(Modification records)

○ ○ ○ ○ ○

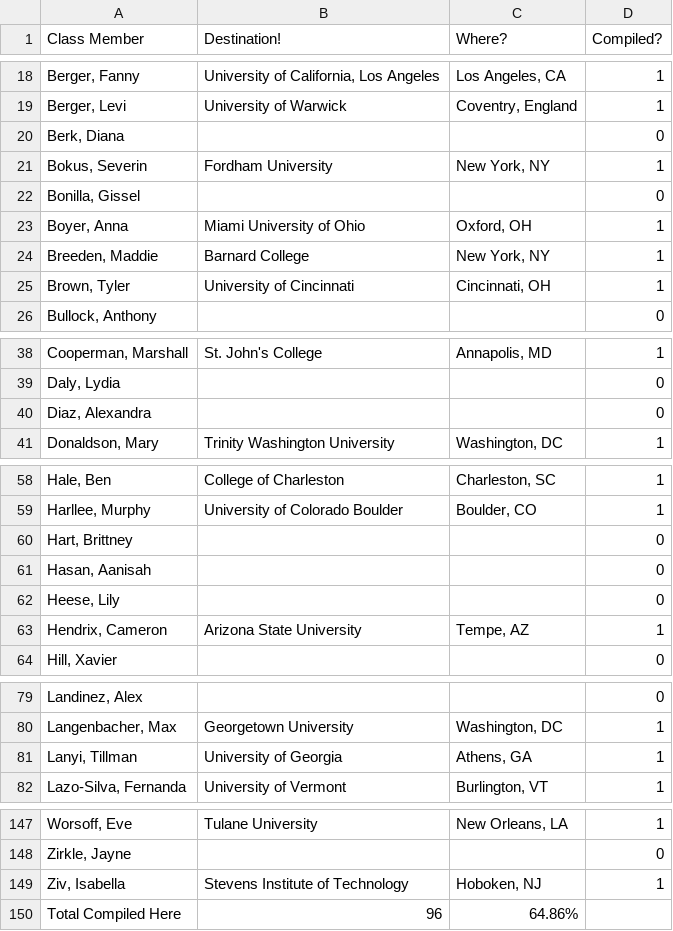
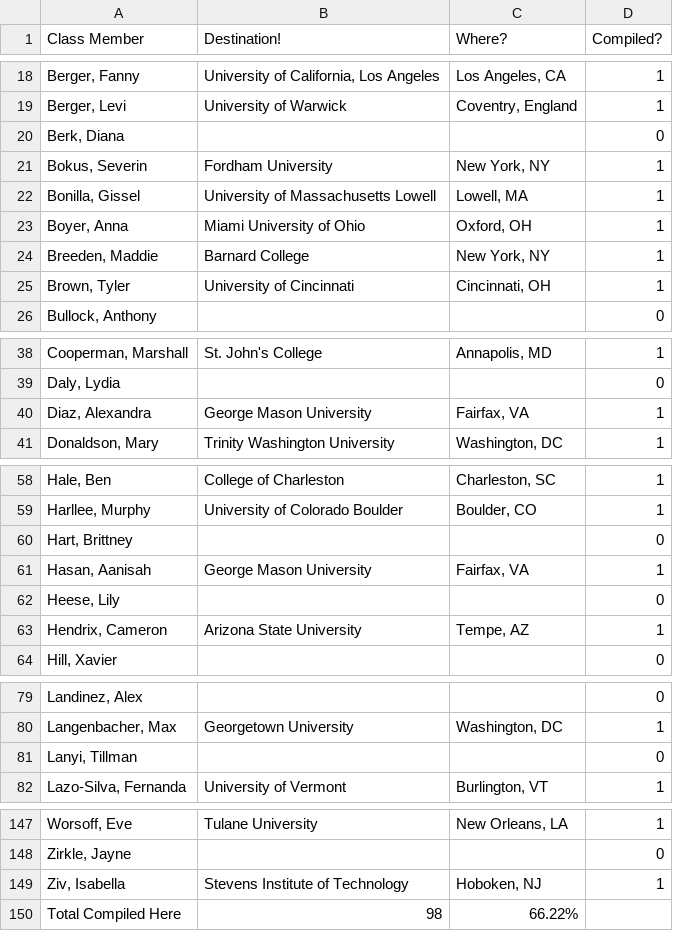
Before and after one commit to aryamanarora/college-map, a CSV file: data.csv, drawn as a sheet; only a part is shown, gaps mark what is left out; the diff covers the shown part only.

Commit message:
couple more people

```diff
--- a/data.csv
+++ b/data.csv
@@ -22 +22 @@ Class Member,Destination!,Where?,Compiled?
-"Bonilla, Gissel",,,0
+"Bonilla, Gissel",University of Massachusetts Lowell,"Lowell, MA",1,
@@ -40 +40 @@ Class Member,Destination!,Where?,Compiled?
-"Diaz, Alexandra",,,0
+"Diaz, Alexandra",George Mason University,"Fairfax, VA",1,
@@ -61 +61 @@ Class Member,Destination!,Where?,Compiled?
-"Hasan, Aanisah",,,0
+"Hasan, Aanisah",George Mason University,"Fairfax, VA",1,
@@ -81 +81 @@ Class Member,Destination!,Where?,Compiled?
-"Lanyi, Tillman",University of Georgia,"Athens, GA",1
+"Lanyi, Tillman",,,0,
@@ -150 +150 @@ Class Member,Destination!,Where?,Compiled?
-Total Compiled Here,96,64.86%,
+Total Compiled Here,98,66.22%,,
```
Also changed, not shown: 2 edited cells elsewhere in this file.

○ ○ ○ ○ ○

[Problem statement]
Repeat the data exactly, without the pictures.

[Your response]
Before and after one commit to aryamanarora/college-map, a CSV file: data.csv, drawn as a sheet; only a part is shown, gaps mark what is left out; the diff covers the shown part only.

Commit message:
couple more people

```diff
--- a/data.csv
+++ b/data.csv
@@ -22 +22 @@ Class Member,Destination!,Where?,Compiled?
-"Bonilla, Gissel",,,0
+"Bonilla, Gissel",University of Massachusetts Lowell,"Lowell, MA",1,
@@ -40 +40 @@ Class Member,Destination!,Where?,Compiled?
-"Diaz, Alexandra",,,0
+"Diaz, Alexandra",George Mason University,"Fairfax, VA",1,
@@ -61 +61 @@ Class Member,Destination!,Where?,Compiled?
-"Hasan, Aanisah",,,0
+"Hasan, Aanisah",George Mason University,"Fairfax, VA",1,
@@ -81 +81 @@ Class Member,Destination!,Where?,Compiled?
-"Lanyi, Tillman",University of Georgia,"Athens, GA",1
+"Lanyi, Tillman",,,0,
@@ -150 +150 @@ Class Member,Destination!,Where?,Compiled?
-Total Compiled Here,96,64.86%,
+Total Compiled Here,98,66.22%,,
```
Also changed, not shown: 2 edited cells elsewhere in this file.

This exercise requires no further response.